But this interruption causes the crystal to contain a flaw in the middle. Sometimes, this flaw can be quite unique, like a hologram trapped in glass.
Notice the “star” inside the crystal on the right.
When seed crystals grow, not all of them look like cubes. Sometimes, a seed crystal lands on its vertex, forming what looks like a pyramid.
If you let it grow, this is what you’ll get:
A regular salt crystal (left) compared to a salt pyramid (right).
Due to the strange way they form, salt pyramids are stuck to the bottom of the dish. They cannot be moved – attempting it will cause salt dust to form, failing the run. So it must form, grow and be harvested from the same container.
Note that these salt pyramids are not the same as hopper crystals that form on the surface of a quickly evaporating solution. Those look like hollow, inverted pyramids that have a staircase pattern and grow in a very different way – which is beyond the scope of this guide.
Iodized salt is not recommended for growing sodium chloride crystals because it messes up the crystallization process.
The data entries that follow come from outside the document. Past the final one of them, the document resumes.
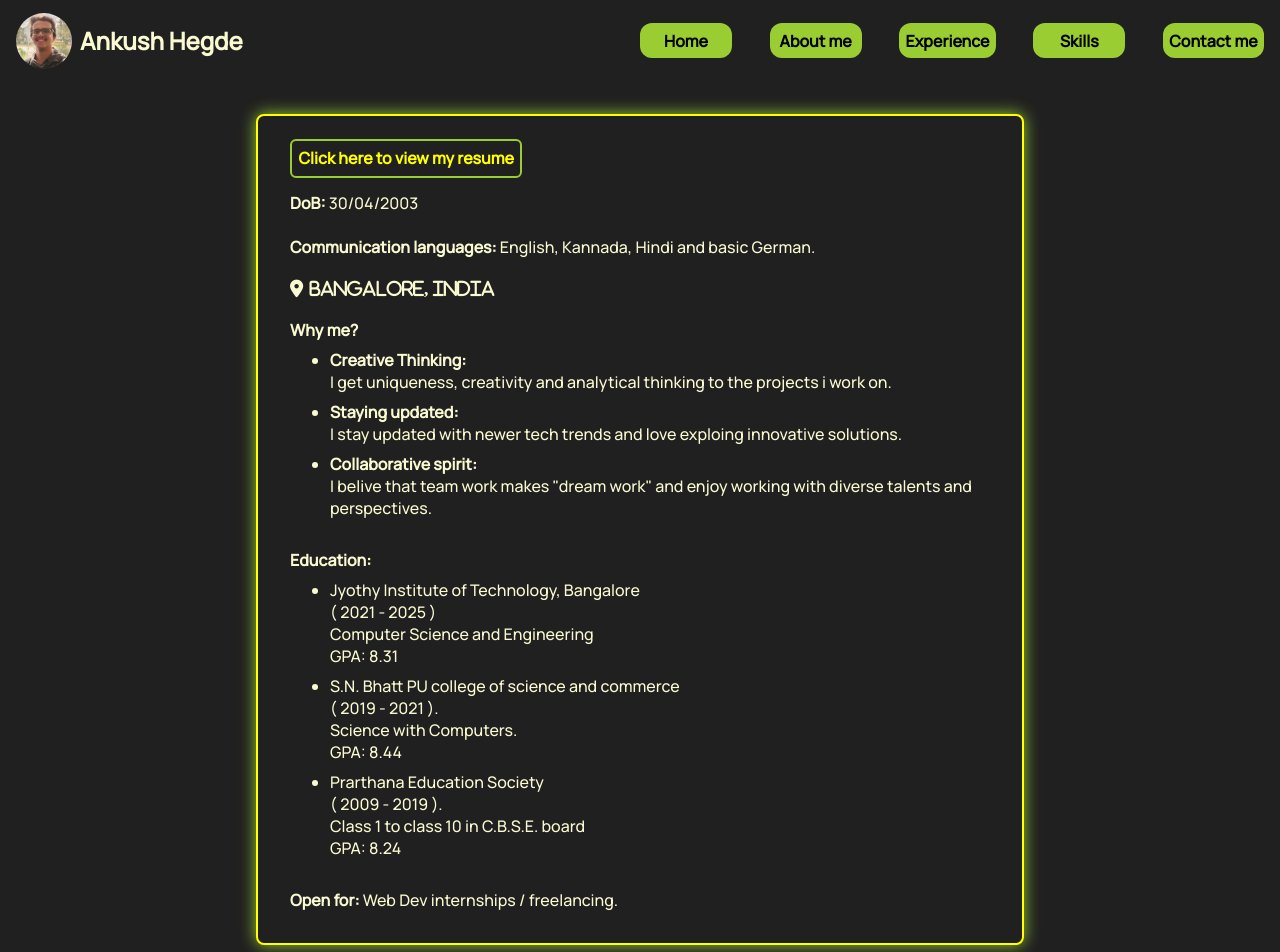
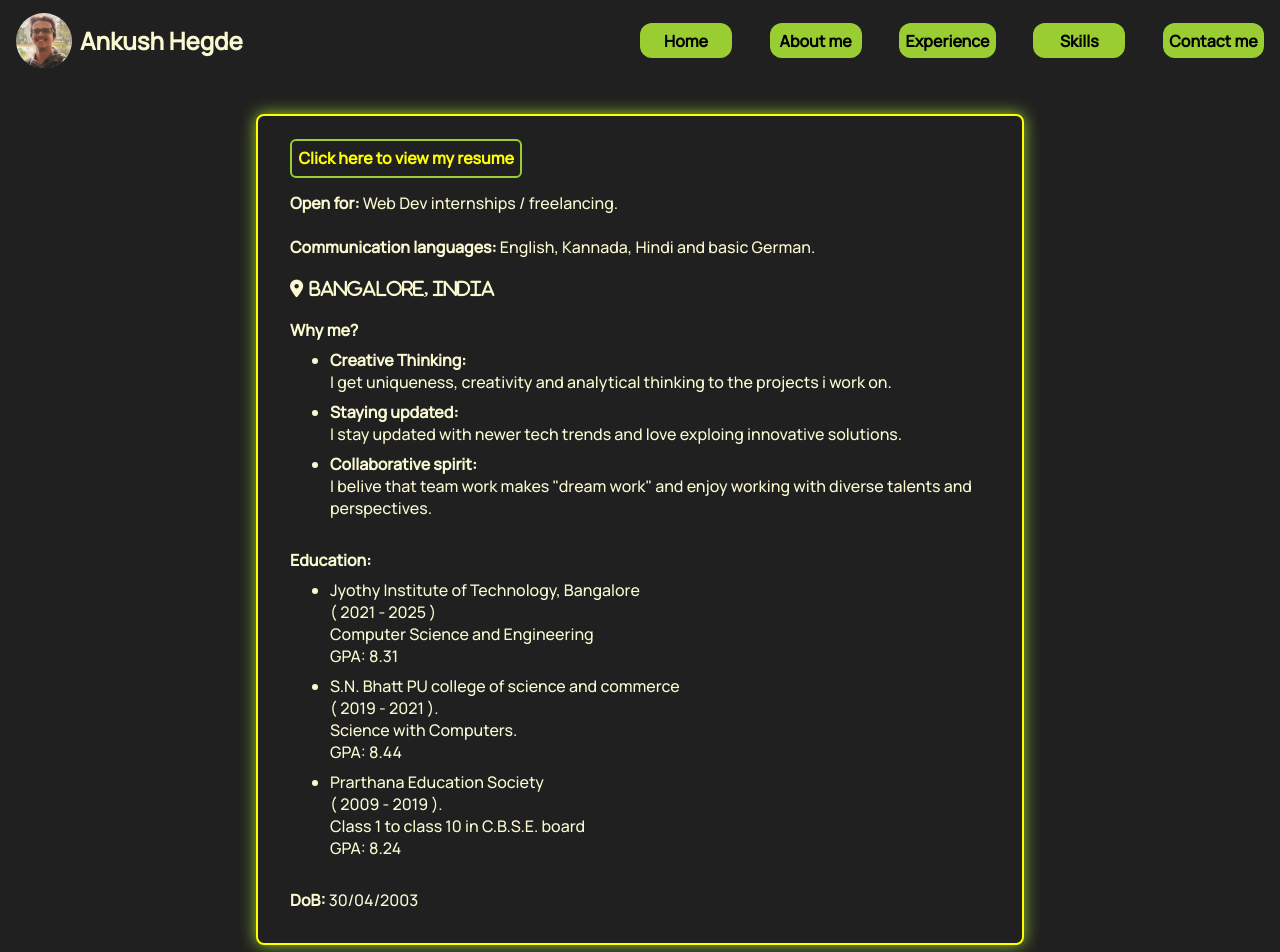
Before and after one commit to ankush07261/Ankush-Portfolio, a React (Create React App) app: page /about-me in a window 1280 px wide. Shown: the top 952 px of the page. Built offline with nearby package versions, Linux system fonts and the light colour scheme; a web font is replaced by a local one.

Commit message:
Update AboutMe.jsx

```diff
--- a/src/components/AboutMe.jsx
+++ b/src/components/AboutMe.jsx
@@ -8,7 +8,7 @@ function AboutMe() {
       <div className="text">
         <p className='me-text'>
             <b><a className="resume" href="https://drive.google.com/file/d/1ZhUnv4E5RH3usob5WMK0semtqBnVOLcS/view?usp=sharing" target="_blank" rel="noreferrer"> Click here to view my resume</a></b><br /><br />
-            <b>DoB:</b> 30/04/2003<br /><br />
+            <b>Open for: </b>Web Dev internships / freelancing.<br /><br />
             <b>Communication languages:</b> English, Kannada, Hindi and basic German.<br /><br/>
             <i class='fas fa-map-marker-alt'>Bangalore, India</i>
             <br />
@@ -47,7 +47,7 @@ function AboutMe() {
                 GPA: 8.24</li>
             </ul>
             <br/>
-            <b>Open for: </b>Web Dev internships / freelancing.<br />
+            <b>DoB:</b> 30/04/2003<br />
         </p>
       </div>
       </div>
```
This makes it hard for single crystals to form.
The crystal below was grown with iodized salt, following the same procedure.
If you think it’s beautiful, by all means give it a try.
Besides iodized salt, other impurities in solution can also affect crystal growth.
Rock salt and sea salt might give slightly different results, because they contain traces of other minerals. I’m not sure about Kosher salt; it might contain anticaking agents.
Adding urea to the salt solution causes the crystals to grow into octahedrons. Surprisingly, there are no pictures of macroscopic ones online.
Veteran crystal grower Dmishin found that adding ferric chloride to the salt solution makes the crystals behave better and become more transparent, at the cost of yellower crystals. For a more detailed explanation, check out his article here.
If you don’t want to grow single transparent crystals, but want a more natural looking cluster of salt crystals instead, good news. It’s much easier. This article explains it all: Learn How to Grow A Beautiful Cluster of Table Salt Crystals
Although sodium chloride theoretically crystallizes as cubes, the crystals grown with my procedure look a little flatter on the side facing up. This is a limitation to growing them on the bottom of the container, because each crystal face grows at a different rate.
To prevent this, we need to suspend the crystal in solution instead, which brings other challenges. The hanging method currently doesn’t give me good crystals, but I look forward to progress there. If you’ve gotten good results, please share them with me.
In short, sodium chloride crystals can be very tricky to grow. But with the right procedure, anyone can grow salt cubes at home. Some factors affecting growth like the weather might be out of our control, and we might not get a perfect crystal, but what we end up with might be just as beautiful.
That’s all for this guide. If you have any questions, feel free to ask me in the comments below. If you like science and crystals as much as I do, maybe you’d also be interested in growing copper sulfate crystals.
Thank you for reading, and as always, happy growing.